The ASEAN region lost about 33 per cent of its mangrove forests between 1980 and 2020, a decrease of more than 63,000sq km, said the ASEAN Centre for Biodiversity (ACB).
Nations that comprise ASEAN have just around 43,000sq km of mangrove forests remaining.
The ACB statement was released on Sunday and coincided with the International Day for the Conservation of the Mangrove Ecosystem. The intent is to remind the public of the importance of mangrove forests and the value of dealing with mangrove deforestation.
ASEAN accounts for 42 per cent of the world’s total mangrove forests which provide critical breeding habitats for about 75 per cent of fish species caught in the oceans.
Apart from supporting the world’s food systems, mangroves are the planet’s protectors against the catastrophic consequences of climate change.
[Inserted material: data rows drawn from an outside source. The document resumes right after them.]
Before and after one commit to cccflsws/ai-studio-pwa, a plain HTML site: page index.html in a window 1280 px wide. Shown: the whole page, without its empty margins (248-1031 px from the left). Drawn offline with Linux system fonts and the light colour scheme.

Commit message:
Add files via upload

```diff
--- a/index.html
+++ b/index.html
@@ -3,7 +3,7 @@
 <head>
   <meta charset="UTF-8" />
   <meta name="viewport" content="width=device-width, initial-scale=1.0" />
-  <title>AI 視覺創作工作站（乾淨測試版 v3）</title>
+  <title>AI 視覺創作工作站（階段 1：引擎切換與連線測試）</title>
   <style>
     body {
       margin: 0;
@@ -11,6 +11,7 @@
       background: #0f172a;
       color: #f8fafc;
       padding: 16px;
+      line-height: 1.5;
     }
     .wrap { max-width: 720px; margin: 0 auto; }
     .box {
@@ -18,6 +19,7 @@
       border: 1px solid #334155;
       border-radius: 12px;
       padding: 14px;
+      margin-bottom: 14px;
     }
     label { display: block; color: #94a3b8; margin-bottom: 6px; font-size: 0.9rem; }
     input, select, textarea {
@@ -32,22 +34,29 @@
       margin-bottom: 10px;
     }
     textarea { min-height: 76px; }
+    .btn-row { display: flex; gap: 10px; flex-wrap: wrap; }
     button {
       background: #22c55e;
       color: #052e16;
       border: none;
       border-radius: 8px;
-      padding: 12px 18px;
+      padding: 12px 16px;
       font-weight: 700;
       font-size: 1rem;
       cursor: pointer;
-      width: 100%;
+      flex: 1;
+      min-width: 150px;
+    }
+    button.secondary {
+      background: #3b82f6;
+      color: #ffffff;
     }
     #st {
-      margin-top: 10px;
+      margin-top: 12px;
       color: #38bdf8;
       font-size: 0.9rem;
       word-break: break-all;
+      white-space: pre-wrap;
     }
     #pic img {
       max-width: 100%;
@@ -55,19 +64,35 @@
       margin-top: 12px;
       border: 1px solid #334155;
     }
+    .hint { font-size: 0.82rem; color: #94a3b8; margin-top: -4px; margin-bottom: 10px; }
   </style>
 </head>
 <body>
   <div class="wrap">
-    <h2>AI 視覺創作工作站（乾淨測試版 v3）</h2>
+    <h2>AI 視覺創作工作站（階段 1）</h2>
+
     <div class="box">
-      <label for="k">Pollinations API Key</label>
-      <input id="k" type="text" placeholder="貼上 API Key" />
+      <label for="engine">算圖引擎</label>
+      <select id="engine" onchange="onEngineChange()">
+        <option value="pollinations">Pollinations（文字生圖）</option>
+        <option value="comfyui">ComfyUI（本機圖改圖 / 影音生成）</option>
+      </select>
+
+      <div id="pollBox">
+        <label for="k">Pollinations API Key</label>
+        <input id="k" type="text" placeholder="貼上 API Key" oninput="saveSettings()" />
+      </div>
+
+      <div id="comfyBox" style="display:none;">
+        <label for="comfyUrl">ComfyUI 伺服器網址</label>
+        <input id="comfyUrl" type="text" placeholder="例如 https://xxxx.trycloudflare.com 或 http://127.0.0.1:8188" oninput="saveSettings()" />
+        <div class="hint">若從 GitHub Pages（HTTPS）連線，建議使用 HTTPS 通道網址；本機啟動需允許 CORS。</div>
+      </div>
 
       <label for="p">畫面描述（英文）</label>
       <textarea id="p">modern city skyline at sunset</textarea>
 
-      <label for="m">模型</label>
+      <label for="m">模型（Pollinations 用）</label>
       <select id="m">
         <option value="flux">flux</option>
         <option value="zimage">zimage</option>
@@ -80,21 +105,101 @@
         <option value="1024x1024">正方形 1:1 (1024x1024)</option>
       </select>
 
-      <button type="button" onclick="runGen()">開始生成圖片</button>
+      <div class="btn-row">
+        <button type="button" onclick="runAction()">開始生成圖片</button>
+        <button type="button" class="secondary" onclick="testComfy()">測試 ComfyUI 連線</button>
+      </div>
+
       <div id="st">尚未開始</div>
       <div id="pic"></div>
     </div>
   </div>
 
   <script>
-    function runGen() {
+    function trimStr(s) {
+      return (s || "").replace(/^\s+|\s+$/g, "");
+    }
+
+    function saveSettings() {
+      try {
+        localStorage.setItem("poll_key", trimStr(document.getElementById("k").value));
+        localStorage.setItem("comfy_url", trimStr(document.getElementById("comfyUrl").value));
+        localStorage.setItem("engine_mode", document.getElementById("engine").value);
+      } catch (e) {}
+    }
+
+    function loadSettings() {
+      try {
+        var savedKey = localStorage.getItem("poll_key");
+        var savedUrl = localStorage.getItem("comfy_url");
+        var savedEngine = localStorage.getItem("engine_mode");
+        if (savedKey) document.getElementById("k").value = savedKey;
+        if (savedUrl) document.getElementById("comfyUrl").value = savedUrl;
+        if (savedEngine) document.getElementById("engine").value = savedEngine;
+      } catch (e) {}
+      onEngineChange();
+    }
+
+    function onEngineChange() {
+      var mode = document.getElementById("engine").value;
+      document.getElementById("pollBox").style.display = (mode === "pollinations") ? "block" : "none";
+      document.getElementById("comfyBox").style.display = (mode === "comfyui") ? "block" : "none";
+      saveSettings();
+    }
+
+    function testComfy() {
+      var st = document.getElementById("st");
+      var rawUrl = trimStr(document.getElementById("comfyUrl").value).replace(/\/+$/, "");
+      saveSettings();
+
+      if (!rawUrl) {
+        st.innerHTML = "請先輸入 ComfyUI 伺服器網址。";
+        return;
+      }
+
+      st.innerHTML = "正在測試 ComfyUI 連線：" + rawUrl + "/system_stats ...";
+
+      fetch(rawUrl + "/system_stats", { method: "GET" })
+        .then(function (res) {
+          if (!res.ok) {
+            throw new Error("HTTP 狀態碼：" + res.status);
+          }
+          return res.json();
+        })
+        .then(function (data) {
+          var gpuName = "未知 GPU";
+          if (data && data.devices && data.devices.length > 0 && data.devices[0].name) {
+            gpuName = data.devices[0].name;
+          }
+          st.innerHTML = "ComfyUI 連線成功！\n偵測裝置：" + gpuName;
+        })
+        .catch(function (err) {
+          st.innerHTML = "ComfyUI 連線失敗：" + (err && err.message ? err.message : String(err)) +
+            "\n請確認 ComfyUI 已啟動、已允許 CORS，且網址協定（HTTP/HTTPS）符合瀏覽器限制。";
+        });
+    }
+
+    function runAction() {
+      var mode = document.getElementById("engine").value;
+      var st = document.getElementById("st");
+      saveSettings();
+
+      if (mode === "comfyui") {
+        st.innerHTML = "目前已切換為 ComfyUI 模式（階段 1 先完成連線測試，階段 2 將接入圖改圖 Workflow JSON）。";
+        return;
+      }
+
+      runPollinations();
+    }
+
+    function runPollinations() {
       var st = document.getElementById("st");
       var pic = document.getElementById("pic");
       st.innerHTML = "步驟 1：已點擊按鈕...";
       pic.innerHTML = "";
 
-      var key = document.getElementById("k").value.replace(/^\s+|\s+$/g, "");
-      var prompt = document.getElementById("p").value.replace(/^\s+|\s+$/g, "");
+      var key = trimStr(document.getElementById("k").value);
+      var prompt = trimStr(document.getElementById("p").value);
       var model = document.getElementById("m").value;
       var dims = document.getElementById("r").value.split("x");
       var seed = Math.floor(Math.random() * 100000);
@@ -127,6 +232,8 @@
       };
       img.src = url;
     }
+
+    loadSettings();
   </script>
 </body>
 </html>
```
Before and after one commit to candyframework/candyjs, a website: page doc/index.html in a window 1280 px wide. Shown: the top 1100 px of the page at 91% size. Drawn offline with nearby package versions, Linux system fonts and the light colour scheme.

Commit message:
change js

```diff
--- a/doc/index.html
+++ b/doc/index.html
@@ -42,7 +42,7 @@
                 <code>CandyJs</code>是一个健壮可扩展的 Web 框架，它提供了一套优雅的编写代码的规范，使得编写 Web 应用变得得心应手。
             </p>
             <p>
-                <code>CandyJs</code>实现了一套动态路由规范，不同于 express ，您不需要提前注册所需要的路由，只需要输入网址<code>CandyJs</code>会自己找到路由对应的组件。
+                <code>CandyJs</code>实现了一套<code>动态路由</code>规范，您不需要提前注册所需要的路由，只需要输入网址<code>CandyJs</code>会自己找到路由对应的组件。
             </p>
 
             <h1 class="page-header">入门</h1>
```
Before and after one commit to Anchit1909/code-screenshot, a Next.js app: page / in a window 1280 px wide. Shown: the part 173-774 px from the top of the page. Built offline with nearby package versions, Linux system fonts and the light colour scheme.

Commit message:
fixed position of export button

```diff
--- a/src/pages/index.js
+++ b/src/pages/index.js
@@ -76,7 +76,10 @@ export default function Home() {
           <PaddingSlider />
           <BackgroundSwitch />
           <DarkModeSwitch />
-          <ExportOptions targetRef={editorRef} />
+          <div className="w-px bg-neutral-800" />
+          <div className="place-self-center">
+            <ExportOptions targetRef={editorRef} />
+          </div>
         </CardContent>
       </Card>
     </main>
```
They can store 10 times as much carbon as terrestrial ecosystems and specialised root systems make them natural buffer zones in coastal areas.
Mangroves also minimise the impact of strong ocean waves and winds and help reduce erosion and siltation that impact coastal communities.